Obama announced on Monday that he would visit the California home of civil rights icon Cesar Chavez at a ceremony next week to designate it as a national monument. Romney announced that he would honor Obama’s order blocking the deportation of hundreds of thousands of young illegal immigrants.
Since 1994, the number of Latinos registered to vote nationwide has doubled to 11 million, according to a new Pew Hispanic Center report. They could be the difference in several key swing states.
But statistics also show that Latinos are far less likely to turn out than other groups. Four years ago, 50 percent of the nation’s Latinos who were eligible actually voted in that presidential election, compared to 65 percent of African Americans and 66 percent of whites, according to the Pew report.
That means the onus will be on the Obama camp to inspire the Latino voters to get to the polls.
On a visit to Las Vegas on Sunday, Obama held a rally on the city’s heavily Latino east side. Over and over, he urged the 11,000 cheering supporters to be sure to cast their ballots. The event, featuring the Mexican rock group Mana, was part of his campaign’s push to sign up thousands of new voters before Saturday’s registration deadline in Nevada.
Obama used the occasion to remind Nevadans of the order that he signed in June that stopped the deportation of many young immigrants who were brought to the United States as children by parents who were illegally in the country.
“You’re the reason why a young immigrant who grew up here and went to school here, and pledged allegiance to our flag, will no longer be deported from the only country she’s ever called home,” Obama told the crowd.
Obama’s immigration order sparked a rise in enthusiasm for him among Latino supporters, although it still falls short of what it was four years ago, polls show.
After months of dodging the issue, Romney tried to stop the hemorrhaging with Latinos.
“The people who have received the special visa that the president has put in place, which is a two-year visa, should expect that the visa would continue to be valid,” Romney told the Denver Post in an interview Monday on his campaign bus in Colorado.
Under the terms of the Deferred Action for Childhood Arrivals program, illegals can pay a $465 fee to receive a reprieve from deportation, but not a visa.
Romney’s comments marked a major shift from his positioning during the primaries, when he staked ground on immigration to the right of Rick Perry, Newt Gingrich and other rivals. Romney then opposed efforts to legalize the status of anyone brought to the United States as a child by parents who were illegal immigrants, with the sole exception of those who served in the U.S. military. At a debate in January, he called for “self-deportation,” saying the undocumented should return home and “apply for legal residency in the United States — get in line with everybody else.”

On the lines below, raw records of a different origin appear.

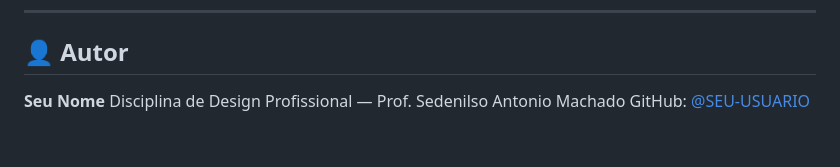
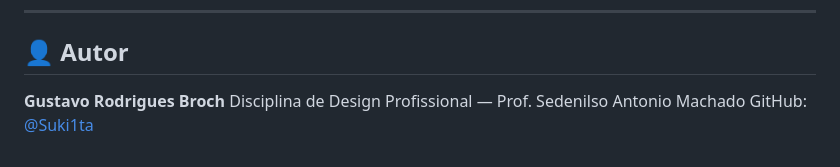
Before and after one commit to suki1ta/site-para-auto-center, a Markdown page: README.md, the part around the change. Rendered like a GitHub page.

```diff
--- a/README.md
+++ b/README.md
@@ -150,6 +150,6 @@ Distribuído sob a licença **MIT**. Consulte o arquivo [LICENSE](LICENSE) para
 
 ## 👤 Autor
 
-**Seu Nome**
+**Gustavo Rodrigues Broch**
 Disciplina de Design Profissional — Prof. Sedenilso Antonio Machado
-GitHub: [@SEU-USUARIO](https://github.com/SEU-USUARIO)
+GitHub: [@Suki1ta](https://github.com/Suki1ta)
```
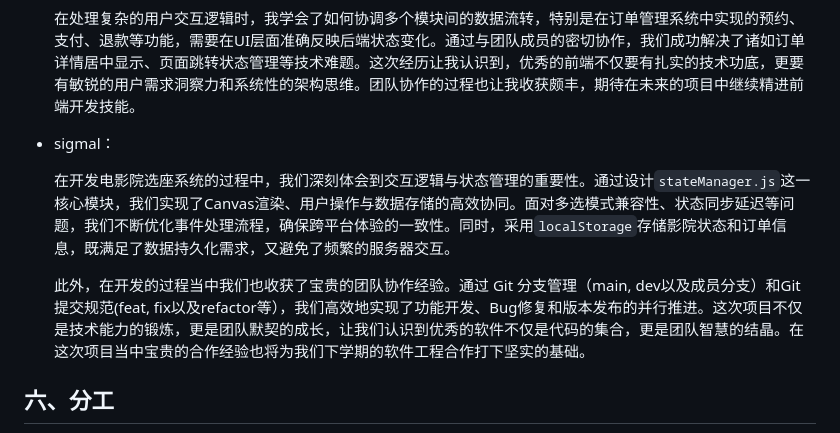
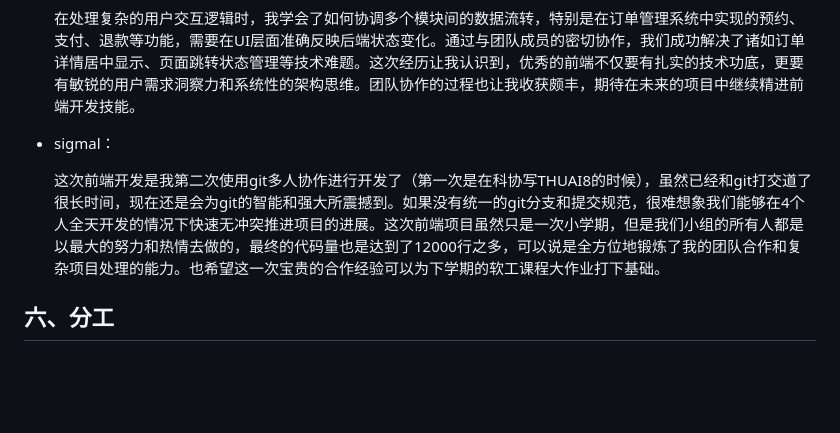
Before and after one commit to tingyunaiai9/345-movie-seat-booking, a Markdown page: readme.md, the part around one of its changes. Rendered like a GitHub page; blank space fills up the shorter version.

Commit message:
<docs>(readme): rewrite summary and thinking

```diff
--- a/readme.md
+++ b/readme.md
@@ -496,9 +497,7 @@ setTimeout(() => {
 
 * sigmal：
 
-	在开发电影院选座系统的过程中，我们深刻体会到交互逻辑与状态管理的重要性。通过设计`stateManager.js`这一核心模块，我们实现了Canvas渲染、用户操作与数据存储的高效协同。面对多选模式兼容性、状态同步延迟等问题，我们不断优化事件处理流程，确保跨平台体验的一致性。同时，采用`localStorage`存储影院状态和订单信息，既满足了数据持久化需求，又避免了频繁的服务器交互。
-
-	此外，在开发的过程当中我们也收获了宝贵的团队协作经验。通过 Git 分支管理（main, dev以及成员分支）和Git 提交规范(feat, fix以及refactor等），我们高效地实现了功能开发、Bug修复和版本发布的并行推进。这次项目不仅是技术能力的锻炼，更是团队默契的成长，让我们认识到优秀的软件不仅是代码的集合，更是团队智慧的结晶。在这次项目当中宝贵的合作经验也将为我们下学期的软件工程合作打下坚实的基础。
+	这次前端开发是我第二次使用git多人协作进行开发了（第一次是在科协写THUAI8的时候），虽然已经和git打交道了很长时间，现在还是会为git的智能和强大所震撼到。如果没有统一的git分支和提交规范，很难想象我们能够在4个人全天开发的情况下快速无冲突推进项目的进展。这次前端项目虽然只是一次小学期，但是我们小组的所有人都是以最大的努力和热情去做的，最终的代码量也是达到了12000行之多，可以说是全方位地锻炼了我的团队合作和复杂项目处理的能力。也希望这一次宝贵的合作经验可以为下学期的软工课程大作业打下基础。
 
 ## 六、分工
 
```
Also changed, not shown: other parts of readme.md (+1 -0 lines).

Until Monday, Romney had refused to say whether he would halt Obama’s program for younger immigrants, calling instead for an undefined “permanent solution” to be worked out with Congress and criticizing the president for failing to reach one.